---- Records to use
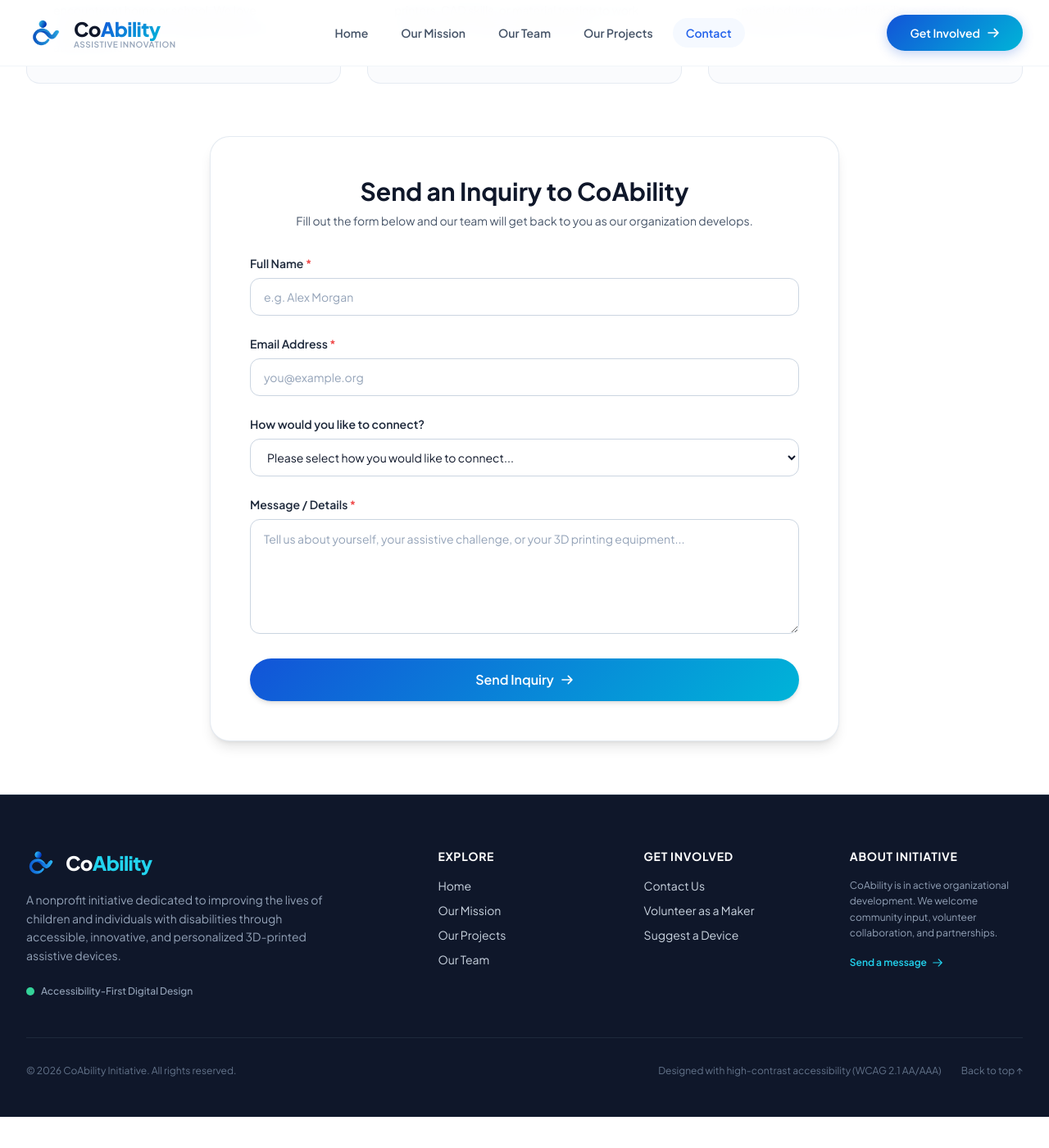
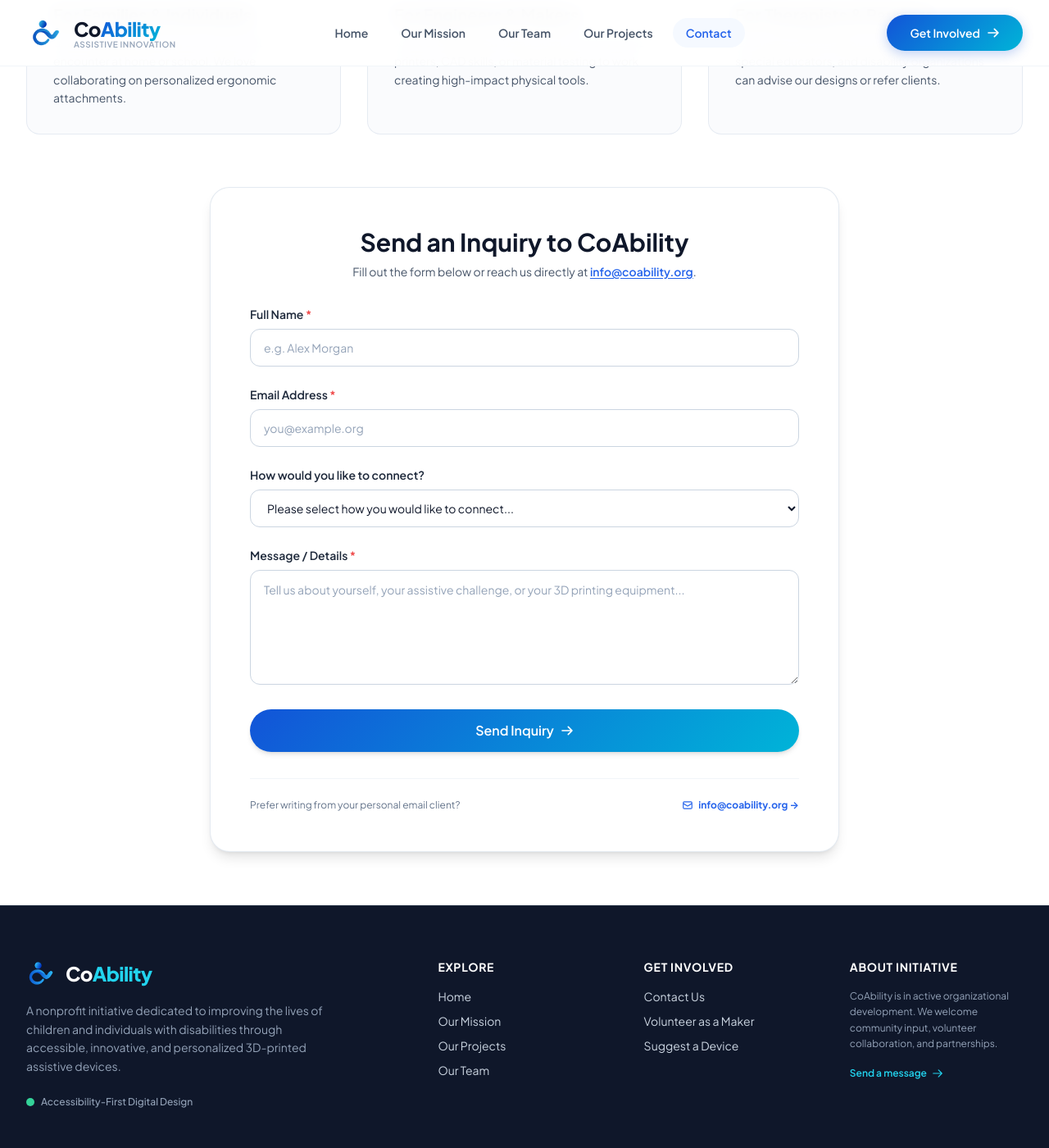
Before and after one commit to Hesham-Katabi/CoAbility, a Jekyll site: the page built from contact.html, in a window 1280 px wide and 1400 px high, scrolled down 673 px. Shown: the whole window at 82% size. Built offline with Jekyll 4.4.1, drawn with Linux system fonts in a browser that asks for light colours; nearby versions of some CDN libraries; before the commit the page ends 2035 px from its top, so only the background shows below that; some of the changed text lies outside the part shown.

Commit message:
Add official direct email info@coability.org across contact page and configuration

```diff
--- a/_config.yml
+++ b/_config.yml
@@ -1,7 +1,7 @@
 # CoAbility - Jekyll Site Configuration
 title: "CoAbility"
 tagline: "Assistive Innovation & 3D Additive Solutions"
-email: "contact@coability.org"
+email: "info@coability.org"
 description: >-
   CoAbility is a nonprofit initiative dedicated to improving the lives of children
   and individuals with disabilities through accessible, innovative, and personalized
--- a/contact.html
+++ b/contact.html
@@ -10,9 +10,16 @@ description: "Get involved with CoAbility. Connect with our team as a volunteer
     <h1 class="text-4xl sm:text-5xl font-extrabold text-slate-900 tracking-tight leading-tight mb-6">
       Let’s build a more <span class="text-gradient">accessible world</span> together.
     </h1>
-    <p class="text-lg sm:text-xl text-slate-600 leading-relaxed max-w-2xl mx-auto font-normal">
+    <p class="text-lg sm:text-xl text-slate-600 leading-relaxed max-w-2xl mx-auto font-normal mb-6">
       Whether you have an accessibility need, want to volunteer 3D printing expertise, or wish to explore a community partnership, we are excited to connect with you.
     </p>
+    <div class="inline-flex items-center gap-2 px-4 py-2 rounded-full bg-white border border-slate-200/90 shadow-sm text-sm text-slate-700">
+      <svg class="w-4 h-4 text-blue-600" fill="none" viewBox="0 0 24 24" stroke="currentColor">
+        <path stroke-linecap="round" stroke-linejoin="round" stroke-width="2" d="M3 8l7.89 5.26a2 2 0 002.22 0L21 8M5 19h14a2 2 0 002-2V7a2 2 0 00-2-2H5a2 2 0 00-2 2v10a2 2 0 002 2z"/>
+      </svg>
+      <span class="font-medium text-slate-600">Direct Email:</span>
+      <a href="mailto:info@coability.org" class="font-bold text-blue-600 hover:text-blue-800 hover:underline transition-colors">info@coability.org</a>
+    </div>
   </div>
 </section>
 
@@ -69,7 +76,8 @@ description: "Get involved with CoAbility. Connect with our team as a volunteer
       <div class="text-center mb-8">
         <h2 class="text-2xl sm:text-3xl font-bold text-slate-900">Send an Inquiry to CoAbility</h2>
         <p class="text-slate-600 text-sm mt-2">
-          Fill out the form below and our team will get back to you as our organization develops.
+          Fill out the form below or reach us directly at
+          <a href="mailto:info@coability.org" class="font-semibold text-blue-600 hover:text-blue-800 underline underline-offset-2 transition-colors">info@coability.org</a>.
         </p>
       </div>
 
@@ -160,6 +168,17 @@ description: "Get involved with CoAbility. Connect with our team as a volunteer
       <!-- Accessible Feedback Container -->
       <div id="form-status-message" class="hidden"></div>
 
+      <!-- Direct Email Alternative -->
+      <div class="mt-8 pt-6 border-t border-slate-100 flex flex-col sm:flex-row items-center justify-between gap-3 text-xs text-slate-500">
+        <span>Prefer writing from your personal email client?</span>
+        <a href="mailto:info@coability.org" class="inline-flex items-center gap-1.5 font-bold text-blue-600 hover:text-blue-800 transition-colors">
+          <svg class="w-3.5 h-3.5" fill="none" viewBox="0 0 24 24" stroke="currentColor">
+            <path stroke-linecap="round" stroke-linejoin="round" stroke-width="2" d="M3 8l7.89 5.26a2 2 0 002.22 0L21 8M5 19h14a2 2 0 002-2V7a2 2 0 00-2-2H5a2 2 0 00-2 2v10a2 2 0 002 2z"/>
+          </svg>
+          info@coability.org &rarr;
+        </a>
+      </div>
+
     </div>
 
   </div>
```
--------
» Assigned task: Set down all of the data word for word; no pictures belong in it.

» Reply to the exercise:
Before and after one commit to Hesham-Katabi/CoAbility, a Jekyll site: the page built from contact.html, in a window 1280 px wide and 1400 px high, scrolled down 673 px. Shown: the whole window at 82% size. Built offline with Jekyll 4.4.1, drawn with Linux system fonts in a browser that asks for light colours; nearby versions of some CDN libraries; before the commit the page ends 2035 px from its top, so only the background shows below that; some of the changed text lies outside the part shown.

Commit message:
Add official direct email info@coability.org across contact page and configuration

```diff
--- a/_config.yml
+++ b/_config.yml
@@ -1,7 +1,7 @@
 # CoAbility - Jekyll Site Configuration
 title: "CoAbility"
 tagline: "Assistive Innovation & 3D Additive Solutions"
-email: "contact@coability.org"
+email: "info@coability.org"
 description: >-
   CoAbility is a nonprofit initiative dedicated to improving the lives of children
   and individuals with disabilities through accessible, innovative, and personalized
--- a/contact.html
+++ b/contact.html
@@ -10,9 +10,16 @@ description: "Get involved with CoAbility. Connect with our team as a volunteer
     <h1 class="text-4xl sm:text-5xl font-extrabold text-slate-900 tracking-tight leading-tight mb-6">
       Let’s build a more <span class="text-gradient">accessible world</span> together.
     </h1>
-    <p class="text-lg sm:text-xl text-slate-600 leading-relaxed max-w-2xl mx-auto font-normal">
+    <p class="text-lg sm:text-xl text-slate-600 leading-relaxed max-w-2xl mx-auto font-normal mb-6">
       Whether you have an accessibility need, want to volunteer 3D printing expertise, or wish to explore a community partnership, we are excited to connect with you.
     </p>
+    <div class="inline-flex items-center gap-2 px-4 py-2 rounded-full bg-white border border-slate-200/90 shadow-sm text-sm text-slate-700">
+      <svg class="w-4 h-4 text-blue-600" fill="none" viewBox="0 0 24 24" stroke="currentColor">
+        <path stroke-linecap="round" stroke-linejoin="round" stroke-width="2" d="M3 8l7.89 5.26a2 2 0 002.22 0L21 8M5 19h14a2 2 0 002-2V7a2 2 0 00-2-2H5a2 2 0 00-2 2v10a2 2 0 002 2z"/>
+      </svg>
+      <span class="font-medium text-slate-600">Direct Email:</span>
+      <a href="mailto:info@coability.org" class="font-bold text-blue-600 hover:text-blue-800 hover:underline transition-colors">info@coability.org</a>
+    </div>
   </div>
 </section>
 
@@ -69,7 +76,8 @@ description: "Get involved with CoAbility. Connect with our team as a volunteer
       <div class="text-center mb-8">
         <h2 class="text-2xl sm:text-3xl font-bold text-slate-900">Send an Inquiry to CoAbility</h2>
         <p class="text-slate-600 text-sm mt-2">
-          Fill out the form below and our team will get back to you as our organization develops.
+          Fill out the form below or reach us directly at
+          <a href="mailto:info@coability.org" class="font-semibold text-blue-600 hover:text-blue-800 underline underline-offset-2 transition-colors">info@coability.org</a>.
         </p>
       </div>
 
@@ -160,6 +168,17 @@ description: "Get involved with CoAbility. Connect with our team as a volunteer
       <!-- Accessible Feedback Container -->
       <div id="form-status-message" class="hidden"></div>
 
+      <!-- Direct Email Alternative -->
+      <div class="mt-8 pt-6 border-t border-slate-100 flex flex-col sm:flex-row items-center justify-between gap-3 text-xs text-slate-500">
+        <span>Prefer writing from your personal email client?</span>
+        <a href="mailto:info@coability.org" class="inline-flex items-center gap-1.5 font-bold text-blue-600 hover:text-blue-800 transition-colors">
+          <svg class="w-3.5 h-3.5" fill="none" viewBox="0 0 24 24" stroke="currentColor">
+            <path stroke-linecap="round" stroke-linejoin="round" stroke-width="2" d="M3 8l7.89 5.26a2 2 0 002.22 0L21 8M5 19h14a2 2 0 002-2V7a2 2 0 00-2-2H5a2 2 0 00-2 2v10a2 2 0 002 2z"/>
+          </svg>
+          info@coability.org &rarr;
+        </a>
+      </div>
+
     </div>
 
   </div>
```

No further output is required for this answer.